1830 | Eafield


A wild and drunken night leaves Charles Lamb worse for wear but unapologetic about his actions.

Dear Sir,

It is an observation of a wise man that “moderation is best in all things.” I cannot agree with him “in liquor.” There is a smoothness and oiliness in wine that makes it go down by a natural channel, which I am positive was made for that descending. Else, why does not wine choke us? Could Nature have made that sloping lane not to facilitate the downgoing? She does nothing in vain. You know that better than I. You know how often she has helped you at a dead lift, and how much better entitled she is to a fee than yourself sometimes, when you carry off the credit. Still there is something due to manners and customs, and I should apologize to you and Mrs. Asbury for being absolutely carried home upon a man’s shoulders through Silver Street, up Parson’s Lane, by the Chapels (which might have taught me better), and then to be deposited like a dead log at Gaffar Westwood’s, who it seems does not “insure” against intoxication. Not that the mode of conveyance is objectionable. On the contrary, it is more easy than a one-horse chaise. Ariel in The Tempest says, “On a bat’s back do I fly, / after sunset merrily.” Now, I take it that Ariel must sometimes have stayed out late of nights. Indeed, he pretends that “where the bee sucks, there lurks he,” as much as to say that his suction is as innocent as that little innocent (but damnably stinging when he is provoked) winged creature. But I take it that Ariel was fond of metheglin, of which the bees are notorious brewers. But then you will say, What a shocking sight to see a middle-aged gentleman-and-a-half riding upon a gentleman’s back up Parson’s Lane at midnight. Exactly the time for that sort of conveyance, when nobody can see him, nobody but heaven and his own conscience; now, heaven makes fools, and don’t expect much from her own creation; and as for conscience, she and I have long since come to a compromise. I have given up false modesty, and she allows me to abate a little of the true. I like to be liked, but I don’t care about being respected. I don’t respect myself. But, as I was saying, I thought he would have let me down just as we got to Lieutenant Barker’s coal shed (or emporium) but by a cunning jerk I eased myself and righted my posture. I protest, I thought myself in a palanquin, and never felt myself so grandly carried. It was a slave under me. There was I, all but my reason. And what is reason? And what is the loss of it? And how often in a day do we do without it, just as well? Reason is only counting, two and two makes four. And if on my passage home, I thought it made five, what matter? Two and two will just make four, as it always did, before I took the finishing glass that did my business.

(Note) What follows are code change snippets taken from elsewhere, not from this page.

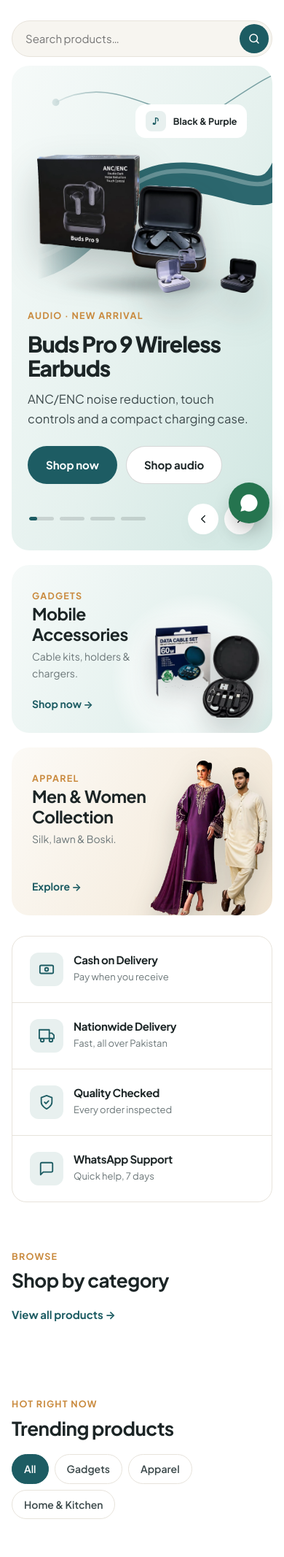
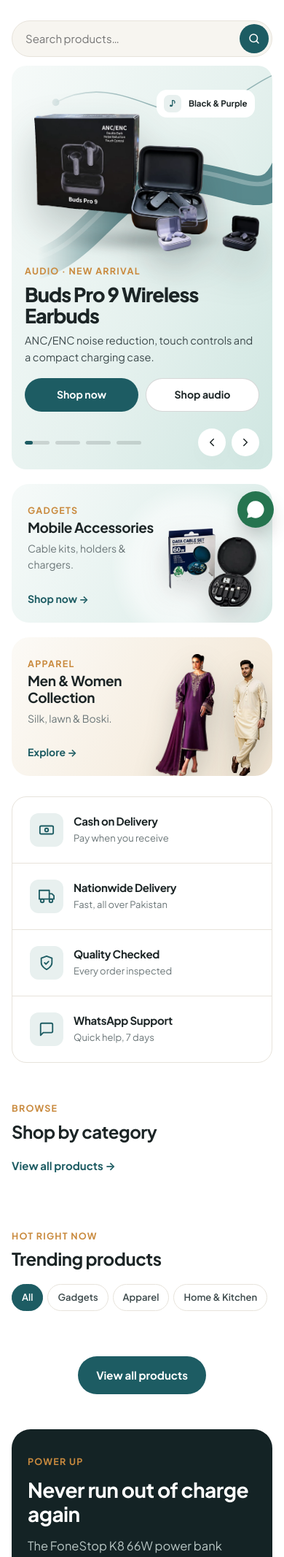
Before and after one commit to bilalce109/oyepick, a WordPress theme: template wordpress/oyepick-theme/front-page.php in a window 390 px wide. Shown: the part 107-2240 px from the top of the page at 73% size. Run offline with PHP 8.4 and a stand-in for WordPress, Linux system fonts and the light colour scheme; the site name, menu and one post (Sample post) are stand-ins, and other content is empty; some libraries are stand-ins or nearby versions.

Commit message:
Mobile responsive fixes: shop grid, product cards, slider, categories
- Shop/category grids: neutralise WooCommerce small-screen width:48%
  on li.product inside our grid (cards were ~80px wide)
- Product cards on phones: full-width Add to cart, compact text,
  no clipped icon button
- Hero slider, side tiles, category cards, sections sized for 390px
- Cart/checkout blocks kept inside the page container

Co-Authored-By: Claude Opus 5.5 <noreply@anthropic.com>

```diff
--- a/wordpress/oyepick-theme/assets/css/woocommerce.css
+++ b/wordpress/oyepick-theme/assets/css/woocommerce.css
@@ -367,3 +367,94 @@ ul.products.op-grid > li.op-cell{margin:0;padding:0;width:auto;float:none;list-s
 .single-product .op-trust-mini{backdrop-filter:blur(6px)}
 @media (max-width:860px){.op-product-bg{height:760px}.op-product-bg span{filter:blur(18px) saturate(1.35)}}
 .single-product .summary .product_title,.single-product .summary .price{text-shadow:0 1px 0 rgba(255,255,255,.6)}
+
+/* =================== Mobile fixes (v1.1.6) =================== */
+/* Shop/category grids: WooCommerce's small-screen CSS gives li.product width:48% + float — neutralise it inside our grid */
+.woocommerce ul.products.op-grid > li.op-cell,.woocommerce-page ul.products.op-grid > li.op-cell,ul.products.op-grid[class*=columns-] > li.op-cell{width:100% !important;float:none !important;margin:0 !important;clear:none !important}
+.op-cell .op-card{height:100%}
+
+@media (max-width:860px){
+  ul.products.op-grid,.op-grid{grid-template-columns:repeat(2,minmax(0,1fr)) !important;gap:12px !important}
+  .woocommerce-result-count{float:none !important;margin:0 0 8px !important}
+  .woocommerce-ordering{float:none !important;margin:0 0 18px !important}
+  .woocommerce-ordering select{width:100%}
+}
+@media (max-width:560px){
+  /* product card */
+  .op-card .body{padding:12px 12px 14px !important}
+  .op-card .cat-name{font-size:10.5px;letter-spacing:.05em;white-space:nowrap;overflow:hidden;text-overflow:ellipsis;display:block}
+  .op-card .body h3{font-size:14px !important;margin:4px 0 6px !important}
+  .op-card .body .note{display:none}
+  .op-card .card-rating{margin:0 0 8px}
+  .op-card .card-rating .stars i{font-size:12px}
+  .op-card .foot{flex-direction:column !important;align-items:stretch !important;gap:8px}
+  .op-card .foot .price{font-size:16px !important}
+  .op-card .foot .button.add,.op-card .foot a.add,.op-card .foot .add{width:100% !important;height:38px !important;padding:0 10px !important;justify-content:center !important;font-size:13px !important}
+  .op-card .foot .add span{display:inline !important}
+  .op-card .tag{top:8px;left:8px;font-size:10.5px;padding:3px 8px}
+  .op-card .wish{display:none}
+
+  /* hero slider */
+  .slider{min-height:0;border-radius:20px}
+  .slide{padding:18px 18px 74px !important;gap:2px !important}
+  .stage{height:230px !important;max-width:340px}
+  .shot,.stage::after{bottom:-2px}
+  .slide h1,.slide h2{font-size:27px !important;margin:6px 0 8px !important}
+  .slide p{font-size:14.5px}
+  .slide .now{margin-top:12px}
+  .slide .now b{font-size:24px}
+  .slide .btns{margin-top:16px;gap:10px}
+  .slide .btns .btn{height:46px;padding:0 18px;font-size:14px;flex:1;justify-content:center}
+  .stage .tagchip{top:4%;right:2%;font-size:11.5px;padding:7px 10px}
+  .stage .tagchip i{width:24px;height:24px}
+  .slider-ui{left:18px !important;right:18px !important;bottom:18px !important}
+  .arrows button{width:38px;height:38px}
+  .ribbon{opacity:.75}
+
+  /* side tiles */
+  .tile{min-height:190px;padding:22px}
+  .tile h3{font-size:20px}
+  .tile.t2 .cut{width:42%;max-height:62%;right:4%;bottom:10%}
+  .tile.t1 .cut.m1{height:88%;right:22%}
+  .tile.t1 .cut.m2{height:84%}
+
+  /* category cards */
+  .cat{min-height:320px;padding:22px}
+  .cat h3{font-size:21px}
+  .cat ul{max-width:100%}
+  .cat .bgword{font-size:58px;opacity:.55}
+  .c-gadgets .cut{height:46%;right:2%;bottom:3%}
+  .c-apparel .cut.m1{height:62%}
+  .c-apparel .cut.m2{height:58%}
+  .c-home .cut{width:64%}
+  .cat .go{padding:9px 14px;font-size:13px}
+
+  /* sections */
+  .section{padding:48px 0}
+  .sec-head{margin-bottom:22px}
+  .sec-head h2{font-size:24px}
+  .tabs{gap:6px}
+  .tabs button{padding:7px 13px;font-size:13px}
+  .promo .txt{padding:30px 22px 6px}
+  .promo .stats{gap:18px;flex-wrap:wrap}
+  .promo .stats b{font-size:21px}
+  .promo .pics{min-height:280px}
+  .box{padding:26px 20px}
+  .rv-summary{padding:24px}
+  .rv-avg{font-size:52px}
+  .float-wa{width:50px;height:50px;right:14px;bottom:14px}
+  .sale-pop{left:10px;bottom:10px;width:calc(100% - 84px);padding:8px 28px 8px 8px}
+  .sale-pop img{width:46px;height:46px}
+  .sale-pop .t{font-size:12px}
+  .sale-pop .t a{max-width:180px}
+}
+@media (max-width:380px){
+  ul.products.op-grid,.op-grid{gap:10px !important}
+  .slide .btns .btn{padding:0 12px;font-size:13px}
+}
+@media (max-width:560px){.tile h3{font-size:19px;max-width:60%}.tile p{max-width:56%}.tile.t2 .cut{width:36%;max-height:56%;right:5%;bottom:12%}}
+
+/* Cart/checkout blocks must stay inside the page container on mobile */
+.wp-block-woocommerce-checkout,.wp-block-woocommerce-cart,.wc-block-components-sidebar-layout{max-width:100% !important;width:100% !important;margin-left:0 !important;margin-right:0 !important;box-sizing:border-box}
+.wc-block-components-sidebar-layout .wc-block-components-main,.wc-block-components-sidebar-layout .wc-block-components-sidebar{box-sizing:border-box}
+@media (max-width:700px){.wc-block-components-sidebar-layout .wc-block-components-main,.wc-block-components-sidebar-layout .wc-block-components-sidebar{width:100% !important;padding-left:0 !important;padding-right:0 !important}.page-main{overflow-x:clip}}
--- a/wordpress/oyepick-theme/functions.php
+++ b/wordpress/oyepick-theme/functions.php
@@ -7,7 +7,7 @@
 
 defined( 'ABSPATH' ) || exit;
 
-define( 'OYEPICK_VERSION', '1.1.5' );
+define( 'OYEPICK_VERSION', '1.1.8' );
 define( 'OYEPICK_URI', get_template_directory_uri() );
 define( 'OYEPICK_DIR', get_template_directory() );
 
--- a/wordpress/oyepick-theme/style.css
+++ b/wordpress/oyepick-theme/style.css
@@ -3,7 +3,7 @@ Theme Name: OyePick Store
 Theme URI: https://oyepick.com/
 Author: OyePick
 Description: Clean, fast WooCommerce theme for OyePick — animated product slider, AJAX add to cart with cart drawer, homepage reviews, real-order purchase notifications and social links. Brand styles live in assets/css/theme.css.
-Version: 1.1.5
+Version: 1.1.6
 Requires at least: 6.4
 Requires PHP: 7.4
 WC requires at least: 8.0
```
Also changed, not shown: 1 other file.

My sister has begged me to write an apology to Mrs. A and you for disgracing your party; now it does seem to me that I rather honored your party, for everyone that was not drunk (and one or two of the ladies, I am sure, were not) must have been set off greatly in the contrast to me. I was the scapegoat. The soberer they seemed. By the way, is magnesia good on these occasions? I am no licentiate, but know enough of simples to beg you to send me a draft after this model. But still you will say (or the men and maids at your house will say) that it is not a seemly sight for an old gentleman to go home pickaback. Well, maybe it is not. But I never studied grace. I take it to be a mere superficial accomplishment. I regard more the internal acquisitions. The great object after supper is to get home, and whether that is obtained in a horizontal posture or perpendicular (as foolish men and apes affect for dignity) I think is little to the purpose. The end is always greater than the means. Here I am, able to compose a sensible rational apology, and what signifies how I got here? I have just sense enough to remember I was very happy last night, and to thank our kind host and hostess, and that’s sense enough, I hope. N.B. What is good for a desperate headache? Why, patience, and a determination not to mind being miserable all day long. And that I have made my mind up to. So, here goes. It is better than not being alive at all, which I might have been, had your man toppled me down at Lieutenant Barker’s coal shed. My sister sends her sober compliments to Mrs. A. She is not much the worse.

Yours truly,
Charles Lamb


Charles Lamb

From a letter to James Vale Asbury. Lamb began writing personal and critical essays for London Magazine under a pseudonym in 1820, collecting the works into the books Elia in 1823 and The Last Essays of Elia in 1833. He wrote to his friend William Wordsworth in 1801, “Separate from the pleasure of your company, I don’t much care if I never see a mountain in my life.” Twenty-nine years later, he wrote to the same correspondent, “What have I gained by health? Intolerable dullness. What by early hours and moderate meals?—a total blank.” Lamb died in 1834.